Segment Open
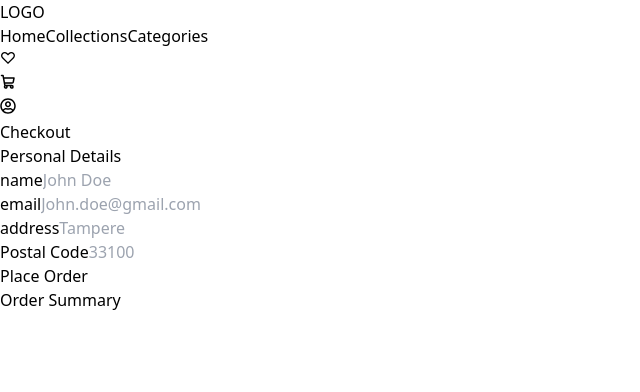
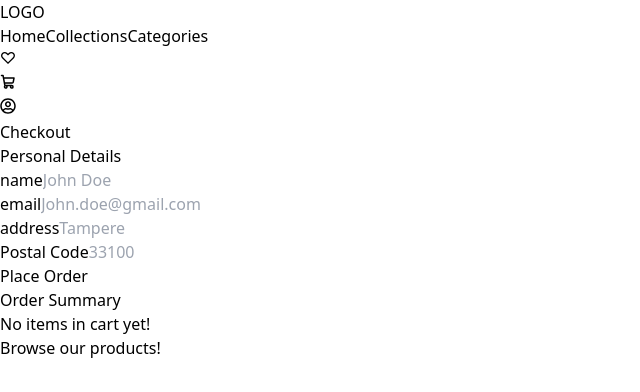
Before and after one commit to KayTee1/E-Commerce-Store, a React (Vite) app in the folder frontend/: page /checkout in a window 1280 px wide. Shown: the top 392 px of the page, without its empty margins (0-640 px from the left). Built offline with nearby package versions, Linux system fonts and the light colour scheme.

Commit message:
Refactor error handling and error messages in multiple components and controllers

```diff
--- a/frontend/src/NavBar/DropdownContents/Favorites.tsx
+++ b/frontend/src/NavBar/DropdownContents/Favorites.tsx
@@ -68,11 +68,11 @@ const Favorites = () => {
 
         const products = await Promise.all(productPromises);
         setFavoriteProducts(products);
-        setIsLoading(false);
       } catch (error) {
-        setIsLoading(false);
         showModal("Info", "Error fetching favorites");
         console.error(error);
+      } finally {
+        setIsLoading(false);
       }
     };
 
--- a/frontend/src/NavBar/components/DropdownItem.tsx
+++ b/frontend/src/NavBar/components/DropdownItem.tsx
@@ -68,10 +68,10 @@ const DropdownItem = ({ item, type, ...props }: DropdownItemProps) => {
       });
 
       if (!response.ok) {
-        showModal("Info", "Failed to add to favorites");
         throw new Error("Failed to add to favorites");
       }
     } catch (e) {
+      showModal("Info", "Failed to add to favorites");
       console.log(e);
     }
   };
@@ -96,10 +96,10 @@ const DropdownItem = ({ item, type, ...props }: DropdownItemProps) => {
         );
       }
       if (!response.ok) {
-        showModal("Info", "Failed to remove from favorites");
         throw new Error("Failed to remove from favorites");
       }
     } catch (e) {
+      showModal("Info", "Failed to remove from favorites");
       console.log(e);
     }
   };
--- a/frontend/src/pages/Checkout/components/OrderSummary.tsx
+++ b/frontend/src/pages/Checkout/components/OrderSummary.tsx
@@ -1,6 +1,7 @@
 import React from "react";
 import { useNavigate } from "react-router-dom";
 import { useCart } from "../../../context/CartContext";
+import Button from "../../../shared/Button";
 
 type Product = {
   id: number;
@@ -36,7 +37,20 @@ const OrderSummary = ({ products, setProducts }: OrderSummaryProps) => {
   return (
     <div>
       <div className="flex flex-col max-h-96 overflow-scroll">
-        {products.map((product: Product) => (
+        {products.length === 0 ? (
+          <div className="text-lg">
+            <p className="mt-2">No items in cart yet!</p>
+            <Button
+              variant="primary"
+              onClick={() => {
+                navigate("/collections");
+              }}
+              content="Browse our products!"
+              className="mt-4"
+            />
+          </div>
+        ) : (
+          products.map((product: Product) => (
             <div
               key={product.id}
               className="flex flex-row justify-between items-center my-4 min-h-24  border
@@ -86,7 +100,8 @@ const OrderSummary = ({ products, setProducts }: OrderSummaryProps) => {
                 {parseFloat(product.price) * (product.quantity || 1)}€
               </p>
             </div>
-        ))}
+          ))
+        )}
       </div>
     </div>
   );
--- a/frontend/src/shared/ProductListingCard.tsx
+++ b/frontend/src/shared/ProductListingCard.tsx
@@ -64,6 +64,10 @@ const ProductListingCard = ({ product }: ProductListingProps) => {
           user_id: auth.userId,
         }),
       });
+      if (res.status === 409) {
+        showModal("Info", "Product already in favorites");
+        return;
+      }
       if (!res.ok) {
         throw new Error("Failed to add to favorites");
       }
```
Also changed, not shown: 1 other file (tests, documents, lock files or other folders). Lines whose indentation alone changed are shown as unchanged.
Segment Closed
### [Exercise instructions]
Please retype the listing in full, exactly as given, and skip every image.

### [Exercise solution]
Before and after one commit to KayTee1/E-Commerce-Store, a React (Vite) app in the folder frontend/: page /checkout in a window 1280 px wide. Shown: the top 392 px of the page, without its empty margins (0-640 px from the left). Built offline with nearby package versions, Linux system fonts and the light colour scheme.

Commit message:
Refactor error handling and error messages in multiple components and controllers

```diff
--- a/frontend/src/NavBar/DropdownContents/Favorites.tsx
+++ b/frontend/src/NavBar/DropdownContents/Favorites.tsx
@@ -68,11 +68,11 @@ const Favorites = () => {
 
         const products = await Promise.all(productPromises);
         setFavoriteProducts(products);
-        setIsLoading(false);
       } catch (error) {
-        setIsLoading(false);
         showModal("Info", "Error fetching favorites");
         console.error(error);
+      } finally {
+        setIsLoading(false);
       }
     };
 
--- a/frontend/src/NavBar/components/DropdownItem.tsx
+++ b/frontend/src/NavBar/components/DropdownItem.tsx
@@ -68,10 +68,10 @@ const DropdownItem = ({ item, type, ...props }: DropdownItemProps) => {
       });
 
       if (!response.ok) {
-        showModal("Info", "Failed to add to favorites");
         throw new Error("Failed to add to favorites");
       }
     } catch (e) {
+      showModal("Info", "Failed to add to favorites");
       console.log(e);
     }
   };
@@ -96,10 +96,10 @@ const DropdownItem = ({ item, type, ...props }: DropdownItemProps) => {
         );
       }
       if (!response.ok) {
-        showModal("Info", "Failed to remove from favorites");
         throw new Error("Failed to remove from favorites");
       }
     } catch (e) {
+      showModal("Info", "Failed to remove from favorites");
       console.log(e);
     }
   };
--- a/frontend/src/pages/Checkout/components/OrderSummary.tsx
+++ b/frontend/src/pages/Checkout/components/OrderSummary.tsx
@@ -1,6 +1,7 @@
 import React from "react";
 import { useNavigate } from "react-router-dom";
 import { useCart } from "../../../context/CartContext";
+import Button from "../../../shared/Button";
 
 type Product = {
   id: number;
@@ -36,7 +37,20 @@ const OrderSummary = ({ products, setProducts }: OrderSummaryProps) => {
   return (
     <div>
       <div className="flex flex-col max-h-96 overflow-scroll">
-        {products.map((product: Product) => (
+        {products.length === 0 ? (
+          <div className="text-lg">
+            <p className="mt-2">No items in cart yet!</p>
+            <Button
+              variant="primary"
+              onClick={() => {
+                navigate("/collections");
+              }}
+              content="Browse our products!"
+              className="mt-4"
+            />
+          </div>
+        ) : (
+          products.map((product: Product) => (
             <div
               key={product.id}
               className="flex flex-row justify-between items-center my-4 min-h-24  border
@@ -86,7 +100,8 @@ const OrderSummary = ({ products, setProducts }: OrderSummaryProps) => {
                 {parseFloat(product.price) * (product.quantity || 1)}€
               </p>
             </div>
-        ))}
+          ))
+        )}
       </div>
     </div>
   );
--- a/frontend/src/shared/ProductListingCard.tsx
+++ b/frontend/src/shared/ProductListingCard.tsx
@@ -64,6 +64,10 @@ const ProductListingCard = ({ product }: ProductListingProps) => {
           user_id: auth.userId,
         }),
       });
+      if (res.status === 409) {
+        showModal("Info", "Product already in favorites");
+        return;
+      }
       if (!res.ok) {
         throw new Error("Failed to add to favorites");
       }
```
Also changed, not shown: 1 other file (tests, documents, lock files or other folders). Lines whose indentation alone changed are shown as unchanged.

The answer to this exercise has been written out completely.